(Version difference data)
****************************************
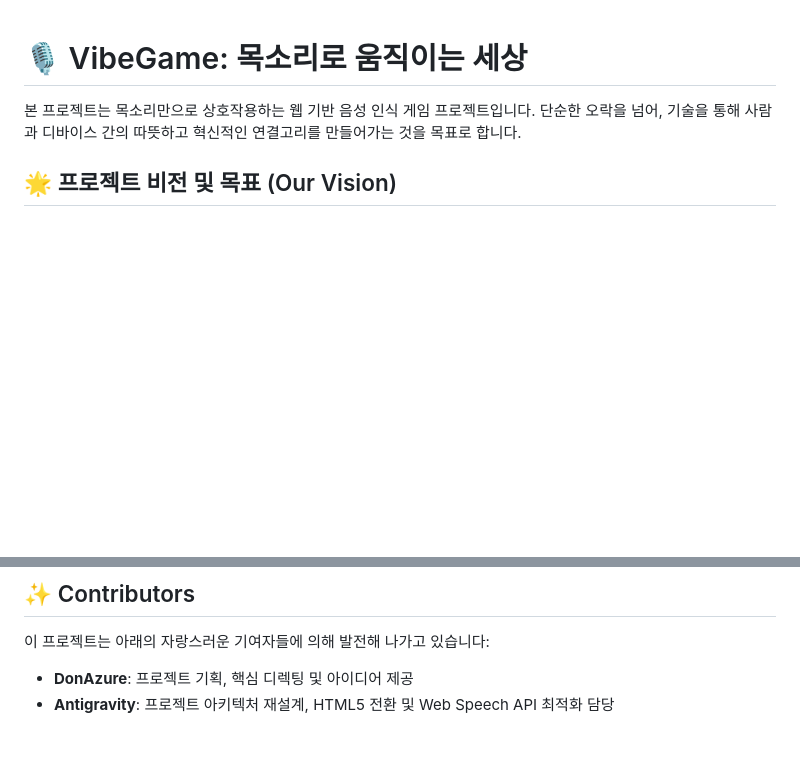
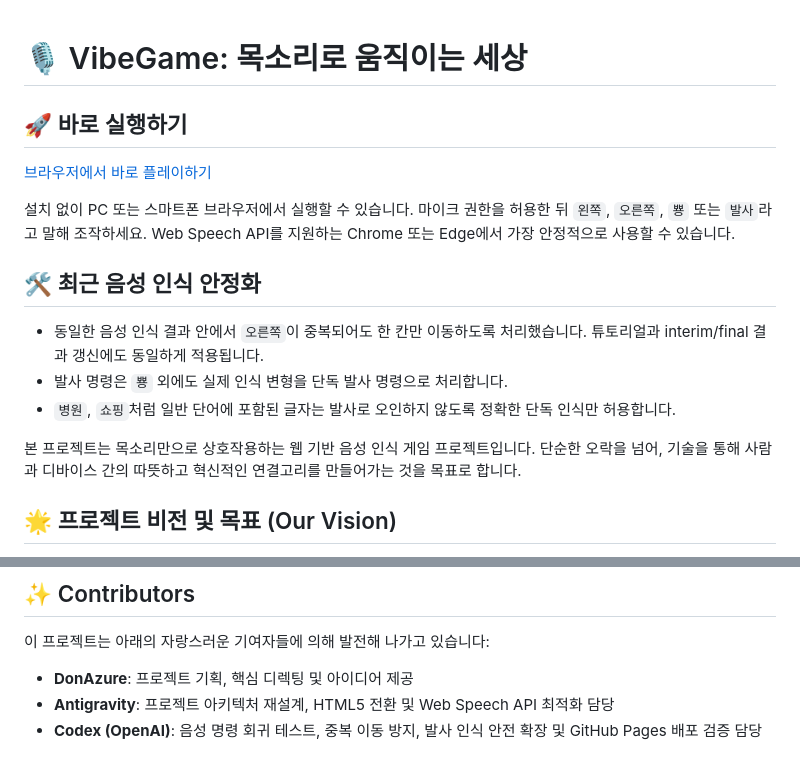
Before and after one commit to DonAzure/vibegame, a Markdown page: README.md, 2 parts joined by grey strips. Drawn GitHub-style; blank space fills up the shorter version.

Commit message:
docs: add play link and voice stability notes

```diff
--- a/README.md
+++ b/README.md
@@ -1,4 +1,17 @@
 # 🎙️ VibeGame: 목소리로 움직이는 세상
+
+## 🚀 바로 실행하기
+
+[브라우저에서 바로 플레이하기](https://donazure.github.io/vibegame/)
+
+설치 없이 PC 또는 스마트폰 브라우저에서 실행할 수 있습니다. 마이크 권한을 허용한 뒤 `왼쪽`, `오른쪽`, `뿅` 또는 `발사`라고 말해 조작하세요. Web Speech API를 지원하는 Chrome 또는 Edge에서 가장 안정적으로 사용할 수 있습니다.
+
+## 🛠 최근 음성 인식 안정화
+
+- 동일한 음성 인식 결과 안에서 `오른쪽`이 중복되어도 한 칸만 이동하도록 처리했습니다. 튜토리얼과 interim/final 결과 갱신에도 동일하게 적용됩니다.
+- 발사 명령은 `뿅` 외에도 실제 인식 변형을 단독 발사 명령으로 처리합니다.
+- `병원`, `쇼핑`처럼 일반 단어에 포함된 글자는 발사로 오인하지 않도록 정확한 단독 인식만 허용합니다.
+
 
 본 프로젝트는 목소리만으로 상호작용하는 웹 기반 음성 인식 게임 프로젝트입니다.
 단순한 오락을 넘어, 기술을 통해 사람과 디바이스 간의 따뜻하고 혁신적인 연결고리를 만들어가는 것을 목표로 합니다.
@@ -45,3 +58,4 @@ GitHub `Issues` 탭에 편하게 제안해 주시거나 자유롭게 참여해
 
 - **DonAzure**: 프로젝트 기획, 핵심 디렉팅 및 아이디어 제공
 - **Antigravity**: 프로젝트 아키텍처 재설계, HTML5 전환 및 Web Speech API 최적화 담당
+- **Codex (OpenAI)**: 음성 명령 회귀 테스트, 중복 이동 방지, 발사 인식 안전 확장 및 GitHub Pages 배포 검증 담당
```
****************************************
_YOUR TASK_
Each line holding the word "README" must be pulled from the records.

_ANSWER TO THE EXERCISE_
Before and after one commit to DonAzure/vibegame, a Markdown page: README.md, 2 parts joined by grey strips. Drawn GitHub-style; blank space fills up the shorter version.
--- a/README.md
+++ b/README.md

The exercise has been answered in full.